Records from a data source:
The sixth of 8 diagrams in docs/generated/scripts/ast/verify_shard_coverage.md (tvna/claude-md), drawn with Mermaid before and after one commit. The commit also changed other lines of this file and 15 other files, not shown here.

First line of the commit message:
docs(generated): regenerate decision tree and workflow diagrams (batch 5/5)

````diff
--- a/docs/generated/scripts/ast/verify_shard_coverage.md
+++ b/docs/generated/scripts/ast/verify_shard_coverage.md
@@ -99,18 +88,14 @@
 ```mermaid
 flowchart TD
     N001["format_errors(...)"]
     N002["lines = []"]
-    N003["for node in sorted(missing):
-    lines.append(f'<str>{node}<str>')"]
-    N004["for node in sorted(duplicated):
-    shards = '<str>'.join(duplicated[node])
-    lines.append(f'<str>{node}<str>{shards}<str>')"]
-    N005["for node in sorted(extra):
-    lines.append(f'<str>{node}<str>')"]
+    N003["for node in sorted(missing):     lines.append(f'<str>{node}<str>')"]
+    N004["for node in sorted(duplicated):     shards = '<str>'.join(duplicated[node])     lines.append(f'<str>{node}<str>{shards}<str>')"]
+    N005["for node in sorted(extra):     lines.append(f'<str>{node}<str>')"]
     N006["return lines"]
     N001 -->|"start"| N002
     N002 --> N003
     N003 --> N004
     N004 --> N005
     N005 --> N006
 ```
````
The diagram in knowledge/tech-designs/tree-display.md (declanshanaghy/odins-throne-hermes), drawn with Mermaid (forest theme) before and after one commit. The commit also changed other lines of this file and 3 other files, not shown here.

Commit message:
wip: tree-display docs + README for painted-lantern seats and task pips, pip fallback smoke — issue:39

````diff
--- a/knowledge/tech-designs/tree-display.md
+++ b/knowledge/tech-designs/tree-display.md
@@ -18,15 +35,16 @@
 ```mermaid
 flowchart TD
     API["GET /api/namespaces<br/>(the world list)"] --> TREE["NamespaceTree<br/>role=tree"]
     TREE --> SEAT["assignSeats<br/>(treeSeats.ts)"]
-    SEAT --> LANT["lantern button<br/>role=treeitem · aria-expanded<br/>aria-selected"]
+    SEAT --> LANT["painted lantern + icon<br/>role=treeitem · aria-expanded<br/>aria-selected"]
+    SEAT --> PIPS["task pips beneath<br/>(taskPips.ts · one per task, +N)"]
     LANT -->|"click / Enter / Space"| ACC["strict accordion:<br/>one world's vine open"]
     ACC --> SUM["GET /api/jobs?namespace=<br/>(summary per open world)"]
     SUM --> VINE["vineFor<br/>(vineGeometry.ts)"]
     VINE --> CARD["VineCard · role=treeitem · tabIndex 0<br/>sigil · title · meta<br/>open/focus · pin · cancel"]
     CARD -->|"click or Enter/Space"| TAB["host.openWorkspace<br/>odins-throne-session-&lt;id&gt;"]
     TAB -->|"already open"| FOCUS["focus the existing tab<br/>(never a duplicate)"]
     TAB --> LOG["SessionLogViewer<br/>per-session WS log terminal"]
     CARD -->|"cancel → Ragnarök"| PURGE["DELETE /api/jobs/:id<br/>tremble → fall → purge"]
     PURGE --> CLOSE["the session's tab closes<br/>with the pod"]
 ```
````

| WHAT YOU NEED TO DO |
Pick each line holding "message" out of the entries above and return it.

| SOLUTION TO THIS EXERCISE |
First line of the commit message:
Commit message:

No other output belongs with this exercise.